Association of Mid-Life Changes in Body Size, Body Composition and Obesity Status with the Menopausal Transition.

Author information

1
Department of Epidemiology, School of Public Health, University of Michigan, Ann Arbor, MI 48109, USA. ckarvone@umich.edu.
2
Departments of Medicine and Obstetrics & Gynecology, University of Michigan, Ann Arbor, MI 48109, USA. cathkim@umich.edu.

Abstract

The mid-life period is a critical window for increases in body weight and changes in body composition. In this review, we summarize the clinical experience of the menopausal transition by obesity status, and examine the evidence regarding the menopausal transition and reproductive hormones effects on body weight, body composition, or fat distribution. Mid-life obesity is associated with a different menopausal experience including associations with menstrual cycle length prior to the final menstrual period (FMP), age at the FMP, and higher prevalence of vasomotor symptoms. The menopausal transition is associated with weight gain and increased central body fat distribution; the majority of evidence suggests that changes in weight are due to chronological aging whereas changes in body composition and fat distribution are primarily due to ovarian aging. Continuous and regular physical activity during mid-life may be an efficacious strategy to counteract the age-related and menopause-related changes in resting energy expenditure and to prevent weight gain and abdominal adiposity deposition.

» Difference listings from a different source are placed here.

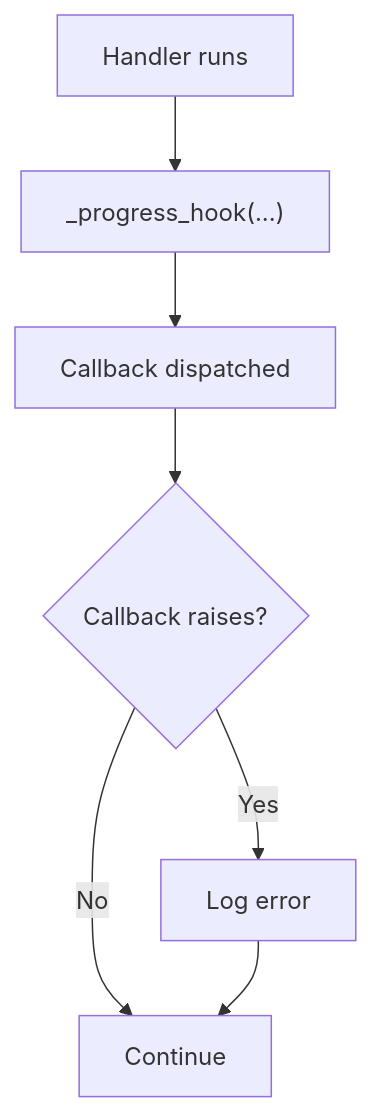
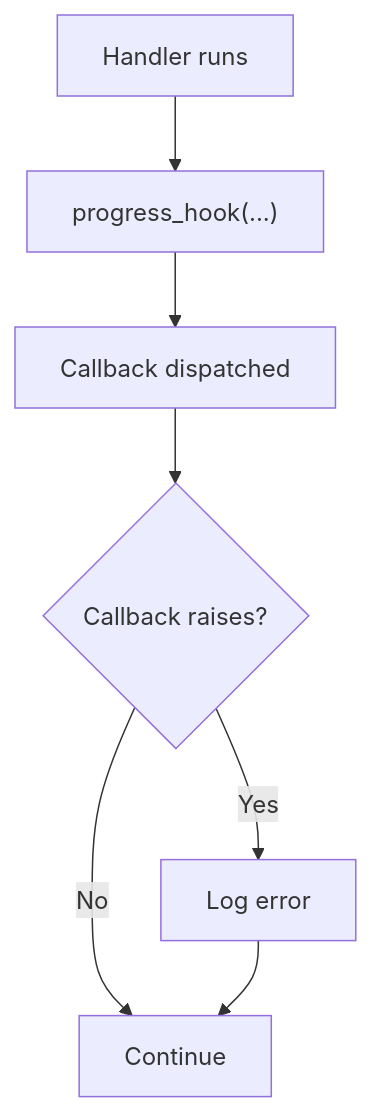
One commit to nandyalu/quiv changed the third of 3 diagrams in docs/progress-callbacks.md. Above: the diagram before and after it, drawn with Mermaid. The commit also changed other lines of this file and 31 other files, not shown here.

````diff
--- a/docs/progress-callbacks.md
+++ b/docs/progress-callbacks.md
@@ -189,9 +189,9 @@
 ```mermaid
 flowchart TD
-    A[Handler runs] --> B["_progress_hook(...)"]
+    A[Handler runs] --> B["progress_hook(...)"]
     B --> C[Callback dispatched]
     C --> D{Callback raises?}
     D -- No --> E[Continue]
     D -- Yes --> F[Log error]
     F --> E
 ```
````
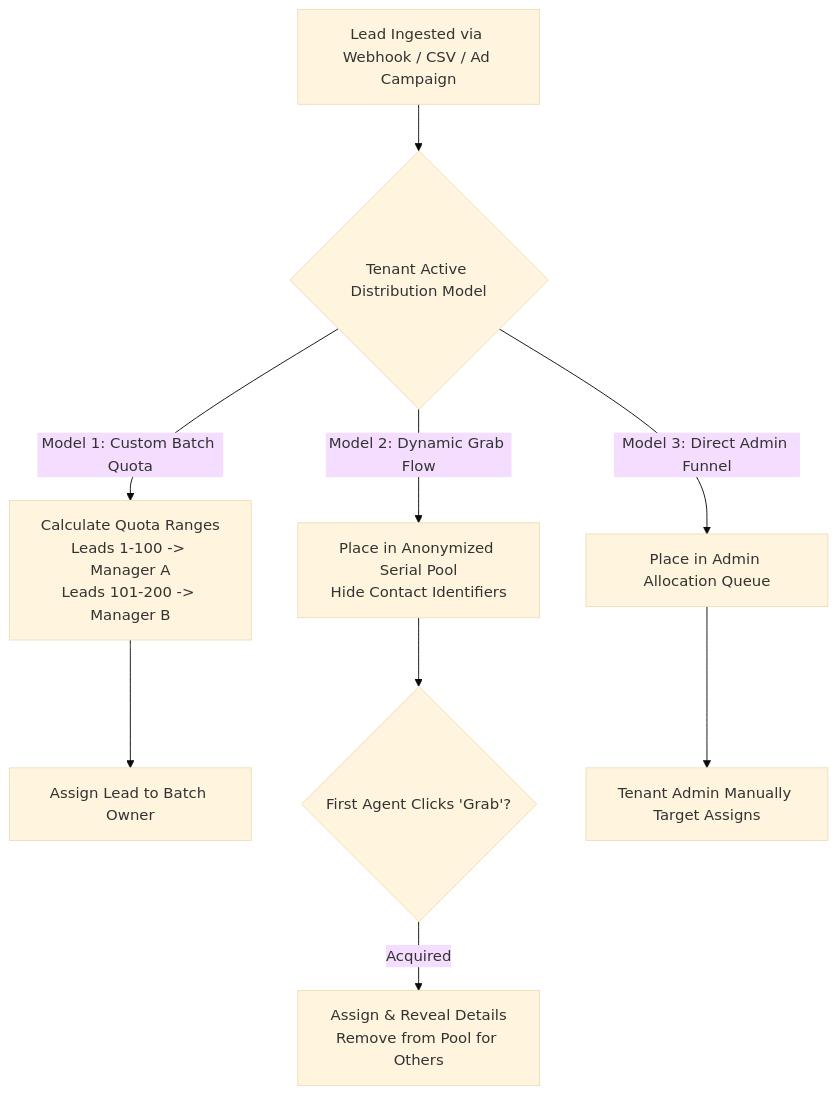
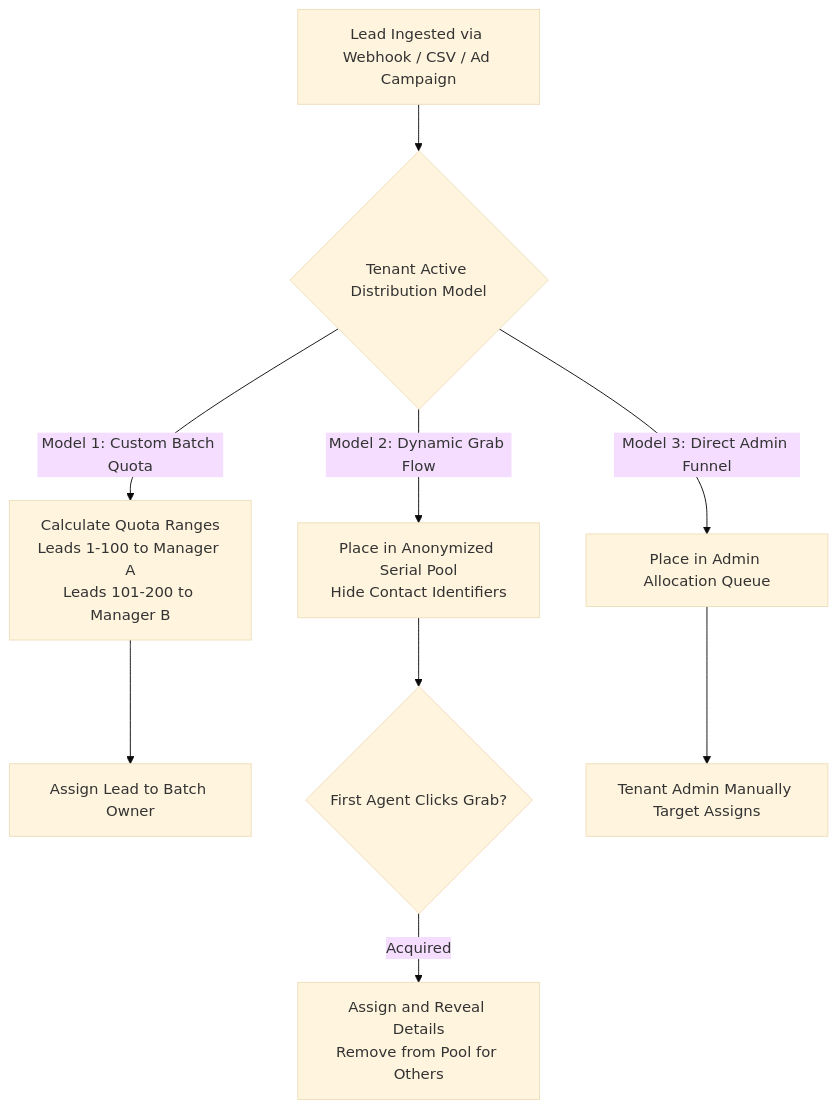
Before and after one commit to aditya-k-rai/DAS-CRM: the fourth of 12 diagrams in README.md, drawn with Mermaid (base theme). The commit also changed other lines of this file, not shown here.

First line of the commit message:
fix: repair broken Mermaid diagrams in README

````diff
--- a/README.md
+++ b/README.md
@@ -236,10 +242,18 @@
 ```mermaid
 flowchart TD
-    Ingress[Lead Ingested via Webhook / CSV / Ad Campaign] --> CheckModel{Tenant Active Distribution Model}
+    Ingress["Lead Ingested via Webhook / CSV / Ad Campaign"] --> CheckModel{Tenant Active Distribution Model}
 
-    CheckModel -- Model 1: Custom Batch Quota --> BatchCalc[Calculate Quota Ranges<br/>Leads 1-100 -> Manager A<br/>Leads 101-200 -> Manager B] --> AssignBatch[Assign Lead to Batch Owner]
+    CheckModel -- "Model 1: Custom Batch Quota" --> BatchCalc["Calculate Quota Ranges
+Leads 1-100 to Manager A
+Leads 101-200 to Manager B"]
+    BatchCalc --> AssignBatch[Assign Lead to Batch Owner]
 
-    CheckModel -- Model 2: Dynamic Grab Flow --> GrabPool[Place in Anonymized Serial Pool<br/>Hide Contact Identifiers] --> FirstView{First Agent Clicks 'Grab'?} -->|Acquired| LockLead[Assign & Reveal Details<br/>Remove from Pool for Others]
+    CheckModel -- "Model 2: Dynamic Grab Flow" --> GrabPool["Place in Anonymized Serial Pool
+Hide Contact Identifiers"]
+    GrabPool --> FirstView{First Agent Clicks Grab?}
+    FirstView -->|Acquired| LockLead["Assign and Reveal Details
+Remove from Pool for Others"]
 
-    CheckModel -- Model 3: Direct Admin Funnel --> AdminQueue[Place in Admin Allocation Queue] --> ManualAssign[Tenant Admin Manually Target Assigns]
+    CheckModel -- "Model 3: Direct Admin Funnel" --> AdminQueue[Place in Admin Allocation Queue]
+    AdminQueue --> ManualAssign[Tenant Admin Manually Target Assigns]
 ```
````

KEYWORDS:

body composition; menopause; obesity; weight; women

Conflict of interest statement

The authors declare no conflict of interest. The sponsors had no role in the design of the study, in the writing of the manuscript, or in the decision to publish the results.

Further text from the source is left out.